(Content revision data)
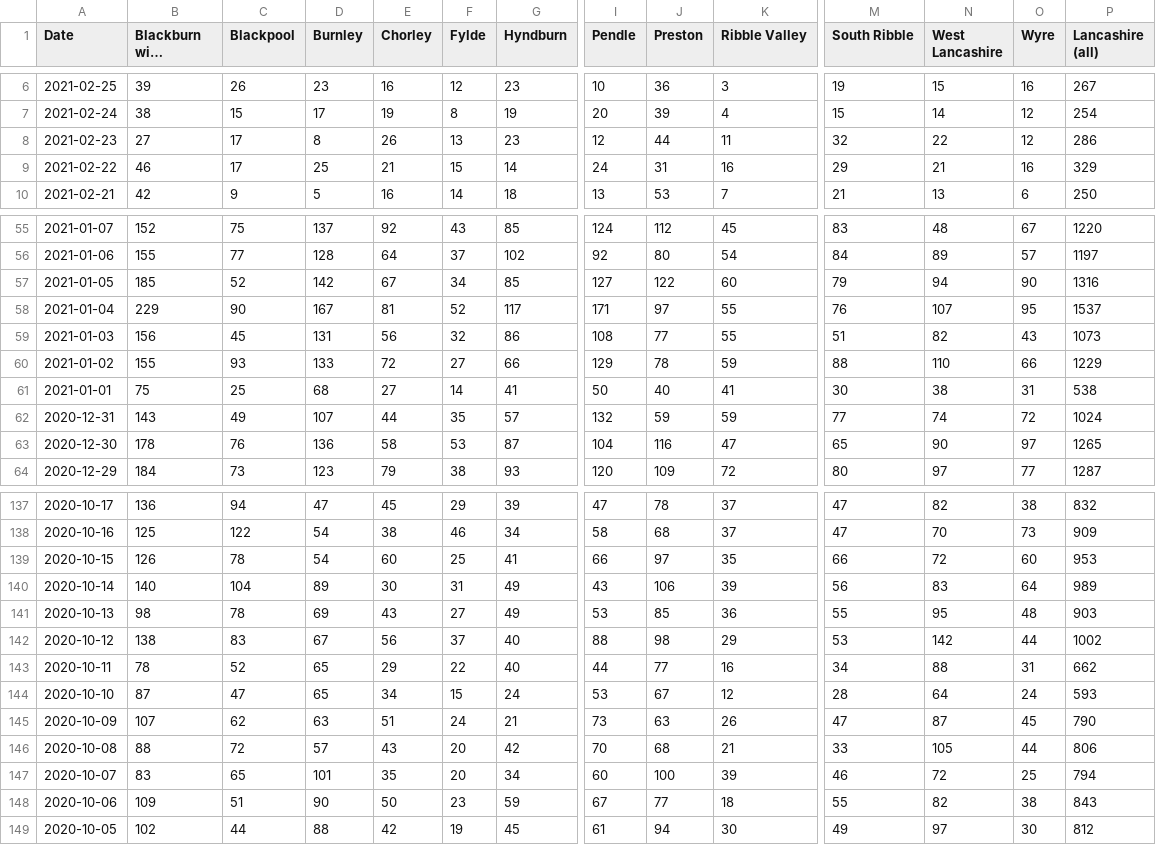
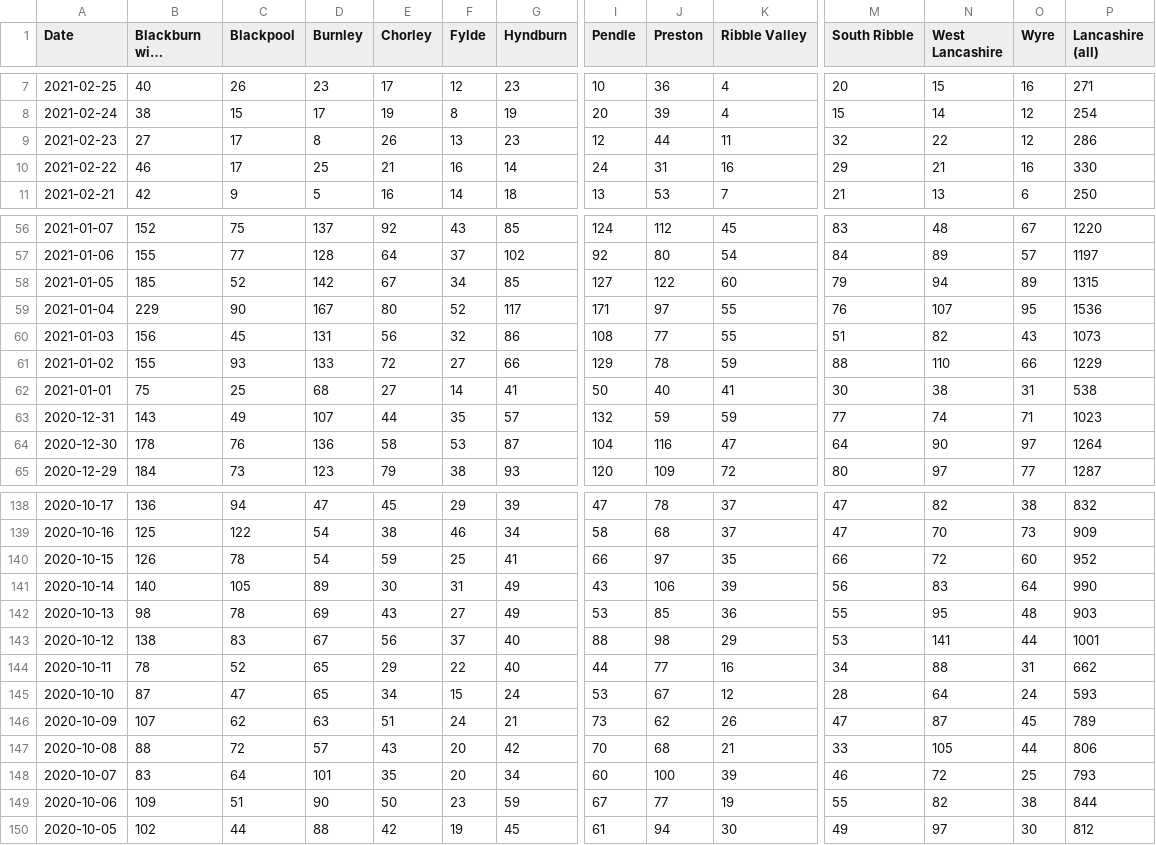
Before and after one commit to paumber/covid-data, a CSV file: Daily_cases_Lancs.csv, drawn as a sheet; only a part is shown, gaps mark what is left out; long unchanged cells end in …; addresses are those after the commit; the diff covers the shown part only; the diff names each change by its address in the sheet, - before the commit and + after, or states it on an @@ line.

```diff
--- a/Daily_cases_Lancs.csv
+++ b/Daily_cases_Lancs.csv
-B7 (Blackburn with Darwen): 39
+B7 (Blackburn with Darwen): 40
-E7 (Chorley): 16
+E7 (Chorley): 17
-K7 (Ribble Valley): 3
+K7 (Ribble Valley): 4
-M7 (South Ribble): 19
+M7 (South Ribble): 20
-P7 (Lancashire (all)): 267
+P7 (Lancashire (all)): 271
-F10 (Fylde): 15
+F10 (Fylde): 16
-P10 (Lancashire (all)): 329
+P10 (Lancashire (all)): 330
-O58 (Wyre): 90
+O58 (Wyre): 89
-P58 (Lancashire (all)): 1316
+P58 (Lancashire (all)): 1315
-E59 (Chorley): 81
+E59 (Chorley): 80
-P59 (Lancashire (all)): 1537
+P59 (Lancashire (all)): 1536
-O63 (Wyre): 72
+O63 (Wyre): 71
-P63 (Lancashire (all)): 1024
+P63 (Lancashire (all)): 1023
-M64 (South Ribble): 65
+M64 (South Ribble): 64
-P64 (Lancashire (all)): 1265
+P64 (Lancashire (all)): 1264
-E140 (Chorley): 60
+E140 (Chorley): 59
-P140 (Lancashire (all)): 953
+P140 (Lancashire (all)): 952
-C141 (Blackpool): 104
+C141 (Blackpool): 105
-P141 (Lancashire (all)): 989
+P141 (Lancashire (all)): 990
-N143 (West Lancashire): 142
+N143 (West Lancashire): 141
-P143 (Lancashire (all)): 1002
+P143 (Lancashire (all)): 1001
-J146 (Preston): 63
+J146 (Preston): 62
-P146 (Lancashire (all)): 790
+P146 (Lancashire (all)): 789
-C148 (Blackpool): 65
+C148 (Blackpool): 64
-P148 (Lancashire (all)): 794
+P148 (Lancashire (all)): 793
-K149 (Ribble Valley): 18
+K149 (Ribble Valley): 19
-P149 (Lancashire (all)): 843
+P149 (Lancashire (all)): 844
```
Also changed, not shown: 1 added row and 45 edited cells elsewhere in this file.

» Problem: Nothing may be altered when you restate the records, but every picture must be dropped.

» Solution to this task:
Before and after one commit to paumber/covid-data, a CSV file: Daily_cases_Lancs.csv, drawn as a sheet; only a part is shown, gaps mark what is left out; long unchanged cells end in …; addresses are those after the commit; the diff covers the shown part only; the diff names each change by its address in the sheet, - before the commit and + after, or states it on an @@ line.

```diff
--- a/Daily_cases_Lancs.csv
+++ b/Daily_cases_Lancs.csv
-B7 (Blackburn with Darwen): 39
+B7 (Blackburn with Darwen): 40
-E7 (Chorley): 16
+E7 (Chorley): 17
-K7 (Ribble Valley): 3
+K7 (Ribble Valley): 4
-M7 (South Ribble): 19
+M7 (South Ribble): 20
-P7 (Lancashire (all)): 267
+P7 (Lancashire (all)): 271
-F10 (Fylde): 15
+F10 (Fylde): 16
-P10 (Lancashire (all)): 329
+P10 (Lancashire (all)): 330
-O58 (Wyre): 90
+O58 (Wyre): 89
-P58 (Lancashire (all)): 1316
+P58 (Lancashire (all)): 1315
-E59 (Chorley): 81
+E59 (Chorley): 80
-P59 (Lancashire (all)): 1537
+P59 (Lancashire (all)): 1536
-O63 (Wyre): 72
+O63 (Wyre): 71
-P63 (Lancashire (all)): 1024
+P63 (Lancashire (all)): 1023
-M64 (South Ribble): 65
+M64 (South Ribble): 64
-P64 (Lancashire (all)): 1265
+P64 (Lancashire (all)): 1264
-E140 (Chorley): 60
+E140 (Chorley): 59
-P140 (Lancashire (all)): 953
+P140 (Lancashire (all)): 952
-C141 (Blackpool): 104
+C141 (Blackpool): 105
-P141 (Lancashire (all)): 989
+P141 (Lancashire (all)): 990
-N143 (West Lancashire): 142
+N143 (West Lancashire): 141
-P143 (Lancashire (all)): 1002
+P143 (Lancashire (all)): 1001
-J146 (Preston): 63
+J146 (Preston): 62
-P146 (Lancashire (all)): 790
+P146 (Lancashire (all)): 789
-C148 (Blackpool): 65
+C148 (Blackpool): 64
-P148 (Lancashire (all)): 794
+P148 (Lancashire (all)): 793
-K149 (Ribble Valley): 18
+K149 (Ribble Valley): 19
-P149 (Lancashire (all)): 843
+P149 (Lancashire (all)): 844
```
Also changed, not shown: 1 added row and 45 edited cells elsewhere in this file.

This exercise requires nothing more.